## [WHAT TO WORK ON]
Output everything in the data exactly, leaving the pictures out.

*** Opening DATASET ***

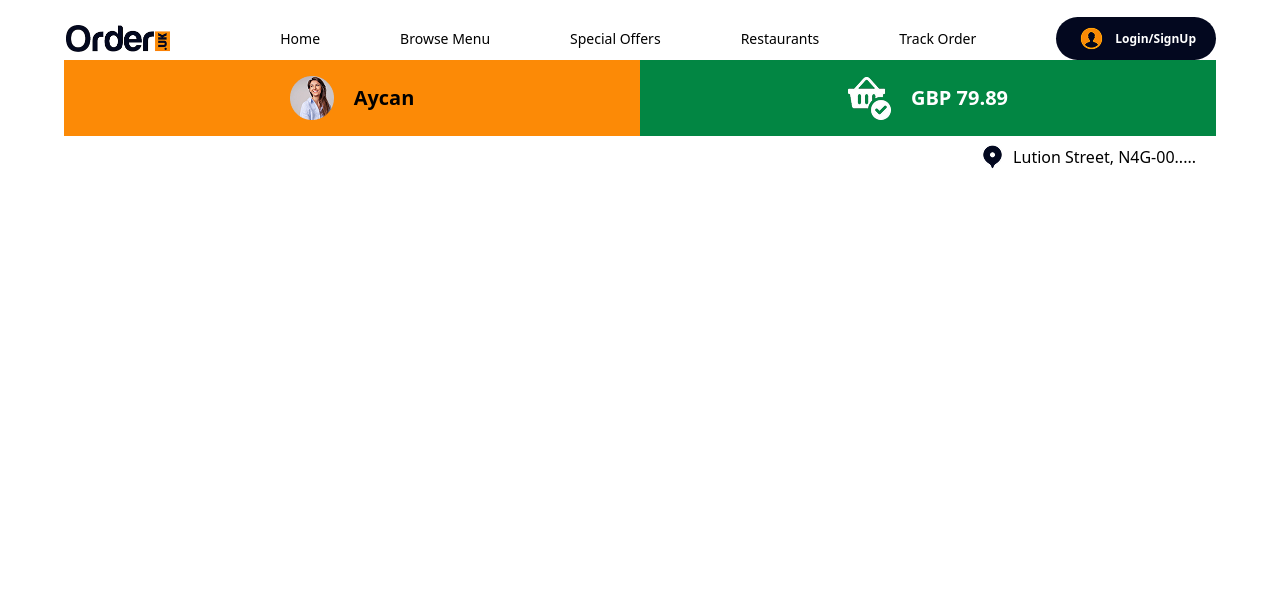
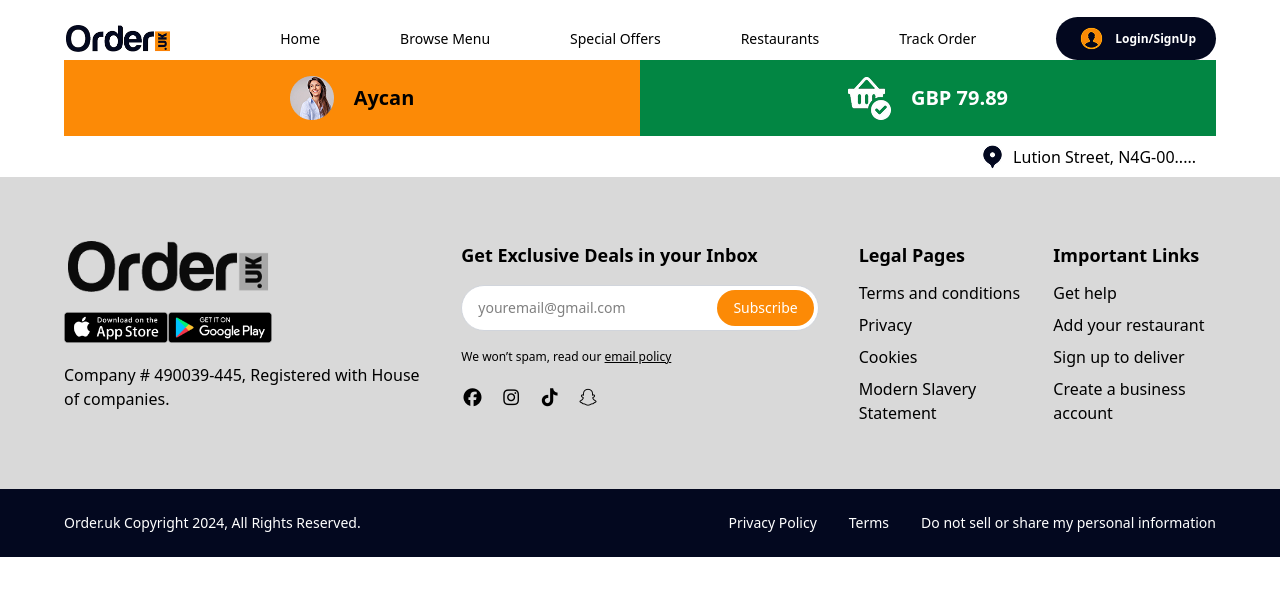
Before and after one commit to terhemeniorwua-png/food-delivery-full-website, a website: page orderPage.html in a window 1280 px wide. Shown: the part 59-654 px from the top of the page. Drawn offline with Linux system fonts and the light colour scheme.

Commit message:
add a footer secton

```diff
--- a/orderPage.html
+++ b/orderPage.html
@@ -71,6 +71,151 @@
         </section>
 
     </main>
+     <footer class="bg-[#D9D9D9] w-full">
+  <!-- Top Section -->
+  <div
+    class="grid grid-cols-1 lg:grid-cols-3 gap-10 px-5 py-10 lg:px-16 lg:py-16"
+  >
+    <!-- Logo Section -->
+    <div class="space-y-5">
+      <img
+        src="./assets/images/oder-footer-logo.png"
+        alt="Footer Logo"
+        class="w-40 sm:w-52"
+      />
 
+      <img
+        src="./assets/images/app-store-badges-en 1.png"
+        alt="App Store"
+        class="w-40 sm:w-52"
+      />
+
+      <p class="text-sm lg:text-[16px] leading-6">
+        Company # 490039-445, Registered with House of companies.
+      </p>
+    </div>
+
+    <!-- Newsletter Section -->
+    <div class="space-y-4 max-w-md">
+      <h3 class="font-bold text-lg">
+        Get Exclusive Deals in your Inbox
+      </h3>
+
+      <div
+        class="bg-white border border-gray-300 rounded-full p-1 flex items-center justify-between overflow-hidden"
+      >
+        <input
+          type="email"
+          placeholder="youremail@gmail.com"
+          class="bg-transparent outline-none text-sm px-3 w-full"
+        />
+
+        <button
+          class="bg-[#FC8A06] text-white rounded-full px-4 py-2 text-sm whitespace-nowrap"
+        >
+          Subscribe
+        </button>
+      </div>
+
+      <p class="text-xs leading-5">
+        We won’t spam, read our
+        <a href="#" class="underline">email policy</a>
+      </p>
+
+      <div class="flex items-center gap-4 text-lg">
+        <span><i class="fa-brands fa-facebook"></i></span>
+        <span><i class="fa-brands fa-instagram"></i></span>
+        <span><i class="fa-brands fa-tiktok"></i></span>
+        <span><i class="fa-brands fa-snapchat"></i></span>
+      </div>
+    </div>
+
+    <!-- Links Section -->
+    <div
+      class="grid grid-cols-1 sm:grid-cols-2 gap-8"
+    >
+      <!-- Legal -->
+      <div class="space-y-3">
+        <h3 class="font-bold text-lg">Legal Pages</h3>
+
+        <ul class="space-y-2 text-sm lg:text-base">
+          <li>
+            <a href="#" class="hover:underline">
+              Terms and conditions
+            </a>
+          </li>
+
+          <li>
+            <a href="#" class="hover:underline">
+              Privacy
+            </a>
+          </li>
+
+          <li>
+            <a href="#" class="hover:underline">
+              Cookies
+            </a>
+          </li>
+
+          <li>
+            <a href="#" class="hover:underline">
+              Modern Slavery Statement
+            </a>
+          </li>
+        </ul>
+      </div>
+
+      <!-- Important Links -->
+      <div class="space-y-3">
+        <h3 class="font-bold text-lg">Important Links</h3>
+
+        <ul class="space-y-2 text-sm lg:text-base">
+          <li>
+            <a href="#" class="hover:underline">
+              Get help
+            </a>
+          </li>
+
+          <li>
+            <a href="#" class="hover:underline">
+              Add your restaurant
+            </a>
+          </li>
+
+          <li>
+            <a href="#" class="hover:underline">
+              Sign up to deliver
+            </a>
+          </li>
+
+          <li>
+            <a href="#" class="hover:underline">
+              Create a business account
+            </a>
+          </li>
+        </ul>
+      </div>
+    </div>
+  </div>
+
+  <!-- Bottom Section -->
+  <div class="bg-[#03081F] text-white">
+    <div
+      class="flex flex-col lg:flex-row justify-between items-center gap-5 px-5 py-6 lg:px-16"
+    >
+      <p class="text-sm text-center lg:text-left">
+        Order.uk Copyright 2024, All Rights Reserved.
+      </p>
+
+      <ul
+        class="flex flex-col sm:flex-row items-center gap-4 sm:gap-8 text-sm text-center max-sm:hidden"
+      >
+        <li>Privacy Policy</li>
+        <li>Terms</li>
+        <li>Do not sell or share my personal information</li>
+      </ul>
+    </div>
+  </div>
+</footer>
 </body>
 </html>
```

*** Closing DATASET ***

## [FINISHED TASK]
Before and after one commit to terhemeniorwua-png/food-delivery-full-website, a website: page orderPage.html in a window 1280 px wide. Shown: the part 59-654 px from the top of the page. Drawn offline with Linux system fonts and the light colour scheme.

Commit message:
add a footer secton

```diff
--- a/orderPage.html
+++ b/orderPage.html
@@ -71,6 +71,151 @@
         </section>
 
     </main>
+     <footer class="bg-[#D9D9D9] w-full">
+  <!-- Top Section -->
+  <div
+    class="grid grid-cols-1 lg:grid-cols-3 gap-10 px-5 py-10 lg:px-16 lg:py-16"
+  >
+    <!-- Logo Section -->
+    <div class="space-y-5">
+      <img
+        src="./assets/images/oder-footer-logo.png"
+        alt="Footer Logo"
+        class="w-40 sm:w-52"
+      />
 
+      <img
+        src="./assets/images/app-store-badges-en 1.png"
+        alt="App Store"
+        class="w-40 sm:w-52"
+      />
+
+      <p class="text-sm lg:text-[16px] leading-6">
+        Company # 490039-445, Registered with House of companies.
+      </p>
+    </div>
+
+    <!-- Newsletter Section -->
+    <div class="space-y-4 max-w-md">
+      <h3 class="font-bold text-lg">
+        Get Exclusive Deals in your Inbox
+      </h3>
+
+      <div
+        class="bg-white border border-gray-300 rounded-full p-1 flex items-center justify-between overflow-hidden"
+      >
+        <input
+          type="email"
+          placeholder="youremail@gmail.com"
+          class="bg-transparent outline-none text-sm px-3 w-full"
+        />
+
+        <button
+          class="bg-[#FC8A06] text-white rounded-full px-4 py-2 text-sm whitespace-nowrap"
+        >
+          Subscribe
+        </button>
+      </div>
+
+      <p class="text-xs leading-5">
+        We won’t spam, read our
+        <a href="#" class="underline">email policy</a>
+      </p>
+
+      <div class="flex items-center gap-4 text-lg">
+        <span><i class="fa-brands fa-facebook"></i></span>
+        <span><i class="fa-brands fa-instagram"></i></span>
+        <span><i class="fa-brands fa-tiktok"></i></span>
+        <span><i class="fa-brands fa-snapchat"></i></span>
+      </div>
+    </div>
+
+    <!-- Links Section -->
+    <div
+      class="grid grid-cols-1 sm:grid-cols-2 gap-8"
+    >
+      <!-- Legal -->
+      <div class="space-y-3">
+        <h3 class="font-bold text-lg">Legal Pages</h3>
+
+        <ul class="space-y-2 text-sm lg:text-base">
+          <li>
+            <a href="#" class="hover:underline">
+              Terms and conditions
+            </a>
+          </li>
+
+          <li>
+            <a href="#" class="hover:underline">
+              Privacy
+            </a>
+          </li>
+
+          <li>
+            <a href="#" class="hover:underline">
+              Cookies
+            </a>
+          </li>
+
+          <li>
+            <a href="#" class="hover:underline">
+              Modern Slavery Statement
+            </a>
+          </li>
+        </ul>
+      </div>
+
+      <!-- Important Links -->
+      <div class="space-y-3">
+        <h3 class="font-bold text-lg">Important Links</h3>
+
+        <ul class="space-y-2 text-sm lg:text-base">
+          <li>
+            <a href="#" class="hover:underline">
+              Get help
+            </a>
+          </li>
+
+          <li>
+            <a href="#" class="hover:underline">
+              Add your restaurant
+            </a>
+          </li>
+
+          <li>
+            <a href="#" class="hover:underline">
+              Sign up to deliver
+            </a>
+          </li>
+
+          <li>
+            <a href="#" class="hover:underline">
+              Create a business account
+            </a>
+          </li>
+        </ul>
+      </div>
+    </div>
+  </div>
+
+  <!-- Bottom Section -->
+  <div class="bg-[#03081F] text-white">
+    <div
+      class="flex flex-col lg:flex-row justify-between items-center gap-5 px-5 py-6 lg:px-16"
+    >
+      <p class="text-sm text-center lg:text-left">
+        Order.uk Copyright 2024, All Rights Reserved.
+      </p>
+
+      <ul
+        class="flex flex-col sm:flex-row items-center gap-4 sm:gap-8 text-sm text-center max-sm:hidden"
+      >
+        <li>Privacy Policy</li>
+        <li>Terms</li>
+        <li>Do not sell or share my personal information</li>
+      </ul>
+    </div>
+  </div>
+</footer>
 </body>
 </html>
```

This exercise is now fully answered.